* [Exercise details]: Report all lines of the data below that hold the word "README".

------ Material to process ------

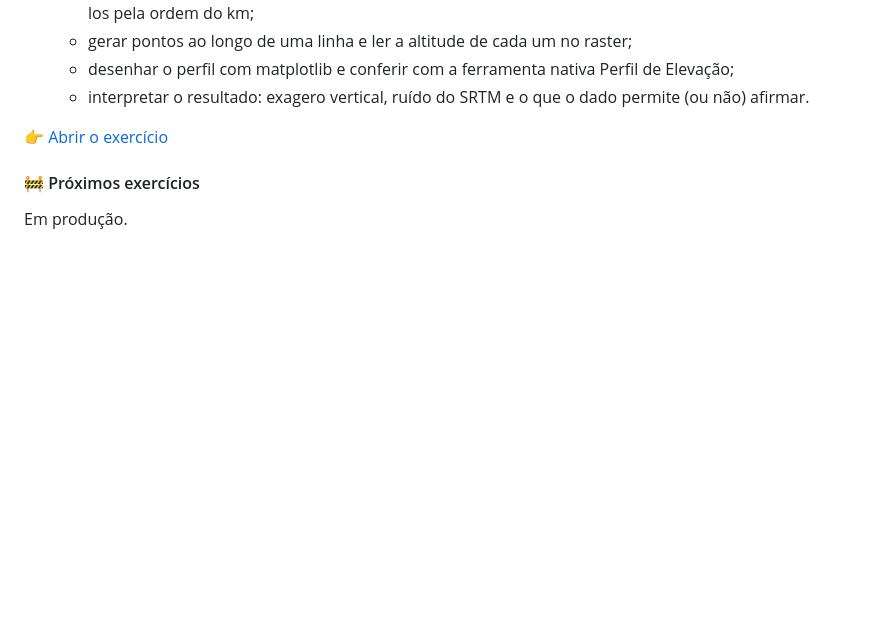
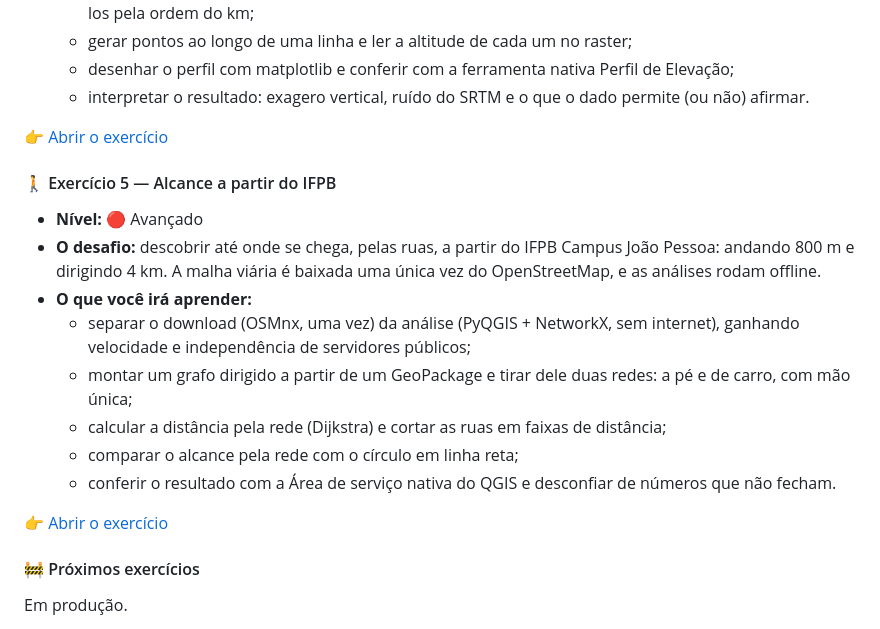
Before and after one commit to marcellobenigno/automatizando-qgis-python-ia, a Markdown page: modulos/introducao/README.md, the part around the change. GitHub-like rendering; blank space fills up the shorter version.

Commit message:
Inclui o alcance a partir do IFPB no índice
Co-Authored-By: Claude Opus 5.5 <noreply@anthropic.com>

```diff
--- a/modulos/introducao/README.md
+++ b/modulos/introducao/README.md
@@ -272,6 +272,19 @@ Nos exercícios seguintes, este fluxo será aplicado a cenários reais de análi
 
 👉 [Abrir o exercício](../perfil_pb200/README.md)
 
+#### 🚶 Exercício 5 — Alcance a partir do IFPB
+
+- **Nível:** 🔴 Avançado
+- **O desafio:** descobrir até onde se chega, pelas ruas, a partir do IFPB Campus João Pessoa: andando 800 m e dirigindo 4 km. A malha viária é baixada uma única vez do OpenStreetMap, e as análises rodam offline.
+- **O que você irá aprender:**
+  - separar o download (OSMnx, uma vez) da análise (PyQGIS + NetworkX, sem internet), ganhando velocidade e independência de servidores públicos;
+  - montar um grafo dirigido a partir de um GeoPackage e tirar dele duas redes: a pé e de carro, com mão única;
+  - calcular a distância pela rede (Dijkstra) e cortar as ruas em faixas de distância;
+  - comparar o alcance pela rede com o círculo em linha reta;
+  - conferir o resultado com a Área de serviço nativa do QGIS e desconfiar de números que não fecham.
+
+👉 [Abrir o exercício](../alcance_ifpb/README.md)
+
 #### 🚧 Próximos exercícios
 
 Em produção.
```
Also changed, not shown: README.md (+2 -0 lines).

------
------ Material to process ------

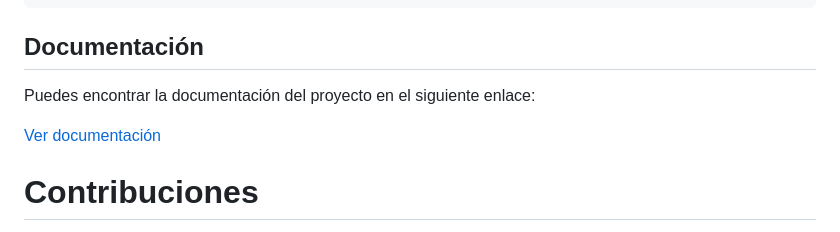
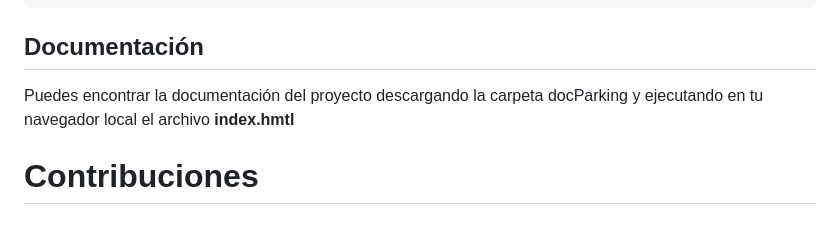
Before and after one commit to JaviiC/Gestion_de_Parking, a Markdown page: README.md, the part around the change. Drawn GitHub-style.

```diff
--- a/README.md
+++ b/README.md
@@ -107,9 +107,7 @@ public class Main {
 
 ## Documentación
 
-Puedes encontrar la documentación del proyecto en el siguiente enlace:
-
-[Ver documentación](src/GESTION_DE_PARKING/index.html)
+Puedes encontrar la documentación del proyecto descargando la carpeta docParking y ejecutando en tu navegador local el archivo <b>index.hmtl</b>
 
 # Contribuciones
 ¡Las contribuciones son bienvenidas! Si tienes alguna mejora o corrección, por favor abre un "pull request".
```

------

* [Output below]:
Before and after one commit to marcellobenigno/automatizando-qgis-python-ia, a Markdown page: modulos/introducao/README.md, the part around the change. GitHub-like rendering; blank space fills up the shorter version.
--- a/modulos/introducao/README.md
+++ b/modulos/introducao/README.md
 👉 [Abrir o exercício](../perfil_pb200/README.md)
+👉 [Abrir o exercício](../alcance_ifpb/README.md)
Also changed, not shown: README.md (+2 -0 lines).
Before and after one commit to JaviiC/Gestion_de_Parking, a Markdown page: README.md, the part around the change. Drawn GitHub-style.
--- a/README.md
+++ b/README.md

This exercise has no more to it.